See also[edit]

"Sussex by the Sea" – unofficial Sussex county anthem

References[edit]

  1. ^ Lowerson 1980, p. 7.
  2. ^ "Brighton rocks". The Guardian. 25 July 2003. Retrieved 22 June 2012. 
  3. ^ "Sussex won't be druv". Oxford Reference, Oxford University Press. Retrieved 31 May 2013. 
  4. ^ "West Sussex spirit means voters will not be pushed". BBC. 6 April 2010. Retrieved 22 June 2012. 
  5. ^ "Exploding meters, parking vigilantes and a suspicious silence in a sleepy Sussex town". The Independent. 13 January 2007. Retrieved 22 June 2012. 
  6. ^ "Newick Bonfire Society". Retrieved 22 June 2012. 
  7. ^ "Cliffe Bonfire Society". Retrieved 22 June 2012. 
  8. ^ "A Cultural Strategy for East Sussex County Council" (PDF). April 2011. Retrieved 22 June 2012. 
  9. ^ "No fracking in home counties, village residents tell oil company". The Guardian. 12 January 2012. Retrieved 22 June 2012. 
  10. ^ "We Wun't Be Druv!

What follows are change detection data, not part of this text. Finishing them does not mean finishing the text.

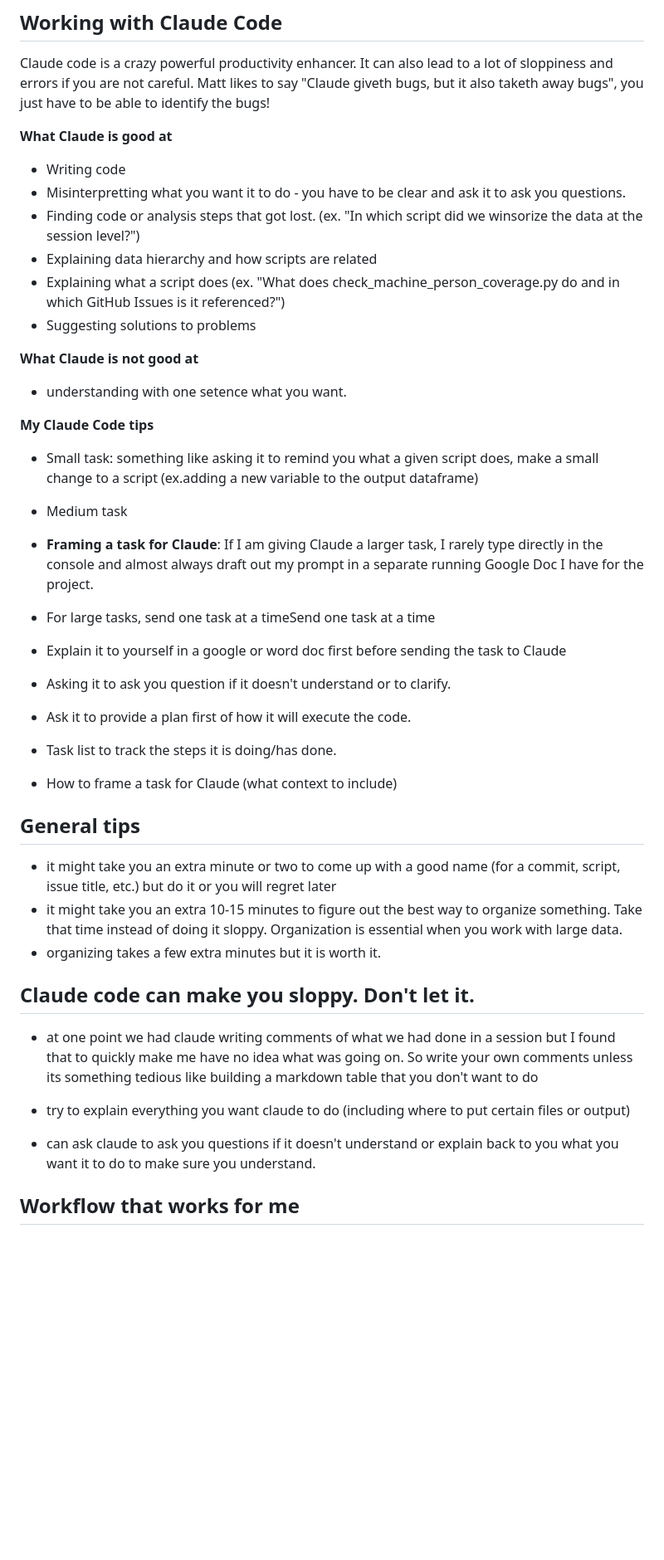
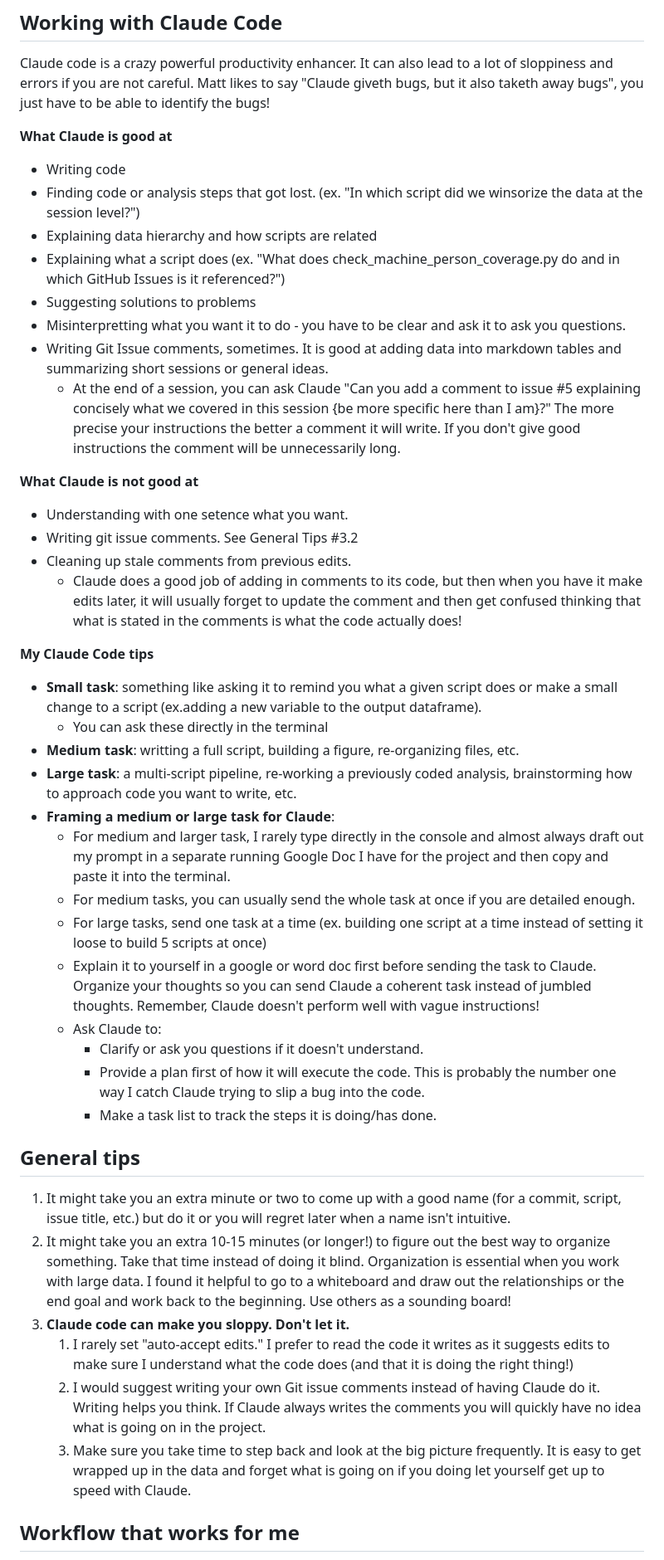
Before and after one commit to hannahlybbert-glitch/Brown_UserManuals, a Markdown page: Guides/Workflow_Guide/workflow_README.md, the part around one of its changes. Shown at 83% size. Drawn GitHub-style; blank space fills up the shorter version.

Commit message:
Finish github + claude workflow readme

```diff
--- a/Guides/Workflow_Guide/workflow_README.md
+++ b/Guides/Workflow_Guide/workflow_README.md
@@ -48,37 +48,44 @@ Claude code is a crazy powerful productivity enhancer. It can also lead to a lot
 
 **What Claude is good at**
 - Writing code
-- Misinterpretting what you want it to do - you have to be clear and ask it to ask you questions.
 - Finding code or analysis steps that got lost. (ex. "In which script did we winsorize the data at the session level?")
 - Explaining data hierarchy and how scripts are related
 - Explaining what a script does (ex. "What does check_machine_person_coverage.py do and in which GitHub Issues is it referenced?")
 - Suggesting solutions to problems
+- Misinterpretting what you want it to do - you have to be clear and ask it to ask you questions.
+- Writing Git Issue comments, sometimes. It is good at adding data into markdown tables and summarizing short sessions or general ideas.
+    - At the end of a session, you can ask Claude "Can you add a comment to issue #5 explaining concisely what we covered in this session {be more specific here than I am}?" The more precise your instructions the better a comment it will write. If you don't give good instructions the comment will be unnecessarily long.
+
 
 **What Claude is not good at**
-- understanding with one setence what you want.
+- Understanding with one setence what you want.
+- Writing git issue comments. See General Tips #3.2
+- Cleaning up stale comments from previous edits.
+    - Claude does a good job of adding in comments to its code, but then when you have it make edits later, it will usually forget to update the comment and then get confused thinking that what is stated in the comments is what the code actually does!
 
 **My Claude Code tips**
-- Small task: something like asking it to remind you what a given script does, make a small change to a script (ex.adding a new variable to the output dataframe)
-- Medium task
-- **Framing a task for Claude**: If I am giving Claude a larger task, I rarely type directly in the console and almost always draft out my prompt in a separate running Google Doc I have for the project.
-- For large tasks, send one task at a timeSend one task at a time
-- Explain it to yourself in a google or word doc first before sending the task to Claude
-- Asking it to ask you question if it doesn't understand or to clarify.
-- Ask it to provide a plan first of how it will execute the code.
-- Task list to track the steps it is doing/has done.
-
-- How to frame a task for Claude (what context to include)
+- **Small task**: something like asking it to remind you what a given script does or make a small change to a script (ex.adding a new variable to the output dataframe).
+    - You can ask these directly in the terminal
+- **Medium task**: writting a full script, building a figure, re-organizing files, etc.
+- **Large task**: a multi-script pipeline, re-working a previously coded analysis, brainstorming how to approach code you want to write, etc.
+- **Framing a medium or large task for Claude**:
+    - For medium and larger task, I rarely type directly in the console and almost always draft out my prompt in a separate running Google Doc I have for the project and then copy and paste it into the terminal.
+    - For medium tasks, you can usually send the whole task at once if you are detailed enough.
+    - For large tasks, send one task at a time (ex. building one script at a time instead of setting it loose to build 5 scripts at once)
+    - Explain it to yourself in a google or word doc first before sending the task to Claude. Organize your thoughts so you can send Claude a coherent task instead of jumbled thoughts. Remember, Claude doesn't perform well with vague instructions!
+    - Ask Claude to:
+        - Clarify or ask you questions if it doesn't understand.
+        - Provide a plan first of how it will execute the code. This is probably the number one way I catch Claude trying to slip a bug into the code.
+        - Make a task list to track the steps it is doing/has done.
 
 
 ## General tips
-- it might take you an extra minute or two to come up with a good name (for a commit, script, issue title, etc.) but do it or you will regret later
-- it might take you an extra 10-15 minutes to figure out the best way to organize something. Take that time instead of doing it sloppy. Organization is essential when you work with large data.
-- organizing takes a few extra minutes but it is worth it.
+1. It might take you an extra minute or two to come up with a good name (for a commit, script, issue title, etc.) but do it or you will regret later when a name isn't intuitive.
+2. It might take you an extra 10-15 minutes (or longer!) to figure out the best way to organize something. Take that time instead of doing it blind. Organization is essential when you work with large data. I found it helpful to go to a whiteboard and draw out the relationships or the end goal and work back to the beginning. Use others as a sounding board!
+3. **Claude code can make you sloppy. Don't let it.**
+    1. I rarely set "auto-accept edits." I prefer to read the code it writes as it suggests edits to make sure I understand what the code does (and that it is doing the right thing!)
+    2. I would suggest writing your own Git issue comments instead of having Claude do it. Writing helps you think. If Claude always writes the comments you will quickly have no idea what is going on in the project.
+    3. Make sure you take time to step back and look at the big picture frequently. It is easy to get wrapped up in the data and forget what is going on if you doing let yourself get up to speed with Claude.
 
-## Claude code can make you sloppy. Don't let it.
-- at one point we had claude writing comments of what we had done in a session but I found that to quickly make me have no idea what was going on. So write your own comments unless its something tedious like building a markdown table that you don't want to do
-
-- try to explain everything you want claude to do (including where to put certain files or output)
-- can ask claude to ask you questions if it doesn't understand or explain back to you what you want it to do to make sure you understand.
 
 ## Workflow that works for me
```
Also changed, not shown: other parts of Guides/Workflow_Guide/workflow_README.md (+13 -11 lines).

Falmer Rally Poster" (PDF). Falmer For All Campaign. 17 Sep 2006. Retrieved 26 June 2012. 
  11. ^ Cruttwell 1810, p. 471.
  12. ^ Parish 1875, p. .
  13. ^ Brandon 2006, p. 164.
  14. ^ "Highways and Byways in Sussex/Robertsbridge". Wikisource. Retrieved 22 June 2012. 
  15. ^ Coates 2010, p. 261
  16. ^ Coates 2010, p. 261
  17. ^ Coates 2010, p. 261
  18. ^ Simpson & Roud 2003
  19. ^ Coates 2010, p. 261
  20. ^ Maskill, Louise (2012). Sussex Dialect: A Selection of Words and Anecdotes from Around Sussex. Bradwell Books. p. 44. ISBN 9781902674339. 
  21. ^ "Lewes Bonfire Celebrations". Retrieved 22 June 2012. 

Bibliography[edit]

  • Brandon, Peter (2006). Sussex. Chichester: Phillimore. ISBN 978-0-7090-6998-0. 
  • Coates, Richard (2010). The Traditional Dialect of Sussex. Pomegranate Press. ISBN 978-1-907242-09-0. 
  • Cruttwell, Richard (1810). The Correspondence of the Bath and West of England Society. Bath: Richard Cruttwell. 
  • Lowerson, John (1980). A Short History of Sussex. Folkestone: Dawson Publishing. ISBN 0-7129-0948-6. 
  • Parish, Rev. W.D. (1875). A Dictionary of the Sussex Dialect – a Collection of Provincialisms In Use in the County of Sussex. Lewes: Farncombe & Co. 
  • Simpson, Jacqueline; Roud, Stephen (2003). A Dictionary of English Folklore. London: Oxford University Press. ISBN 9780198607663.